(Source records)
********************
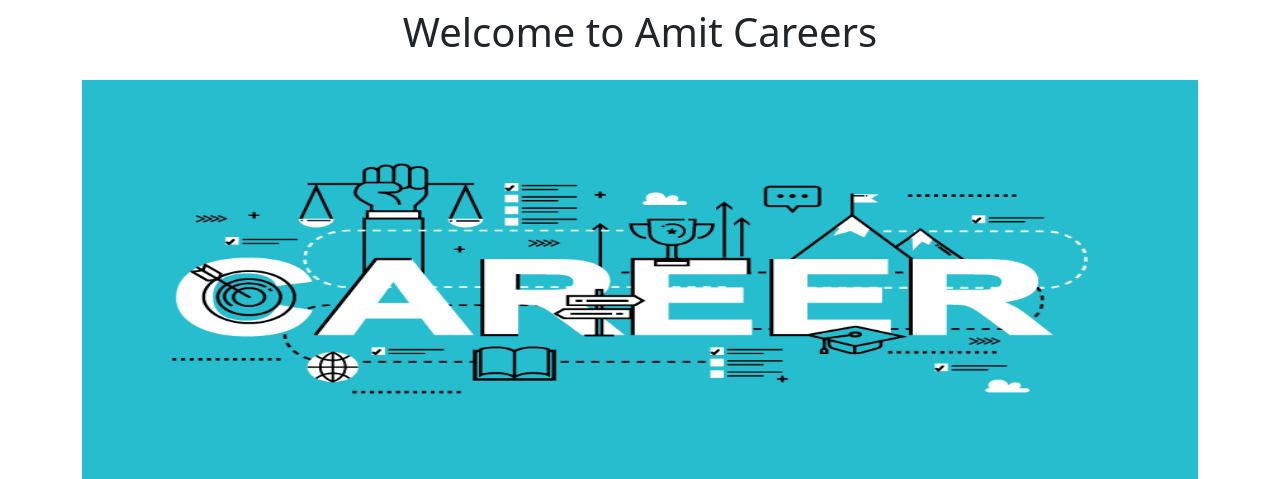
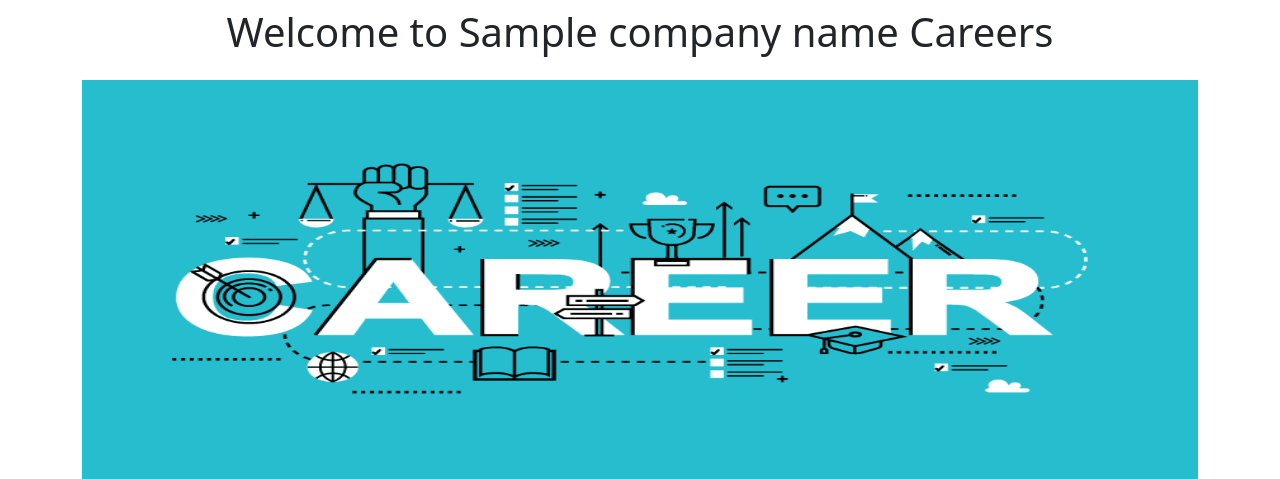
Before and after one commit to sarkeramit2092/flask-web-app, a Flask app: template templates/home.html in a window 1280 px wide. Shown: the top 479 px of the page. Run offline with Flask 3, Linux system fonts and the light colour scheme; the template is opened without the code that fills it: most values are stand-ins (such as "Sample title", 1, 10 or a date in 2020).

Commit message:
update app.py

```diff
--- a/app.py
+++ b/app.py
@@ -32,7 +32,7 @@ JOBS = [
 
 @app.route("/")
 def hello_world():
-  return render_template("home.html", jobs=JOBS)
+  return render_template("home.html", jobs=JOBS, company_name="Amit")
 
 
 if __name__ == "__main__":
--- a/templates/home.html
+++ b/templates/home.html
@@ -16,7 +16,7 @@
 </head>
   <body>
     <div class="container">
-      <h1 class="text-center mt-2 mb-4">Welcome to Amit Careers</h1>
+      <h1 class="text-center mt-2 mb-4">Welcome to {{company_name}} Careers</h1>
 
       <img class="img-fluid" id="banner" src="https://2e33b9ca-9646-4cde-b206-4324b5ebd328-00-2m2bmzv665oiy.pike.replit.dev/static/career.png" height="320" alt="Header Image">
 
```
********************
What you are asked to do: Please set down every record above exactly as it appears, leaving out the pictures.

Response:
Before and after one commit to sarkeramit2092/flask-web-app, a Flask app: template templates/home.html in a window 1280 px wide. Shown: the top 479 px of the page. Run offline with Flask 3, Linux system fonts and the light colour scheme; the template is opened without the code that fills it: most values are stand-ins (such as "Sample title", 1, 10 or a date in 2020).

Commit message:
update app.py

```diff
--- a/app.py
+++ b/app.py
@@ -32,7 +32,7 @@ JOBS = [
 
 @app.route("/")
 def hello_world():
-  return render_template("home.html", jobs=JOBS)
+  return render_template("home.html", jobs=JOBS, company_name="Amit")
 
 
 if __name__ == "__main__":
--- a/templates/home.html
+++ b/templates/home.html
@@ -16,7 +16,7 @@
 </head>
   <body>
     <div class="container">
-      <h1 class="text-center mt-2 mb-4">Welcome to Amit Careers</h1>
+      <h1 class="text-center mt-2 mb-4">Welcome to {{company_name}} Careers</h1>
 
       <img class="img-fluid" id="banner" src="https://2e33b9ca-9646-4cde-b206-4324b5ebd328-00-2m2bmzv665oiy.pike.replit.dev/static/career.png" height="320" alt="Header Image">
 
```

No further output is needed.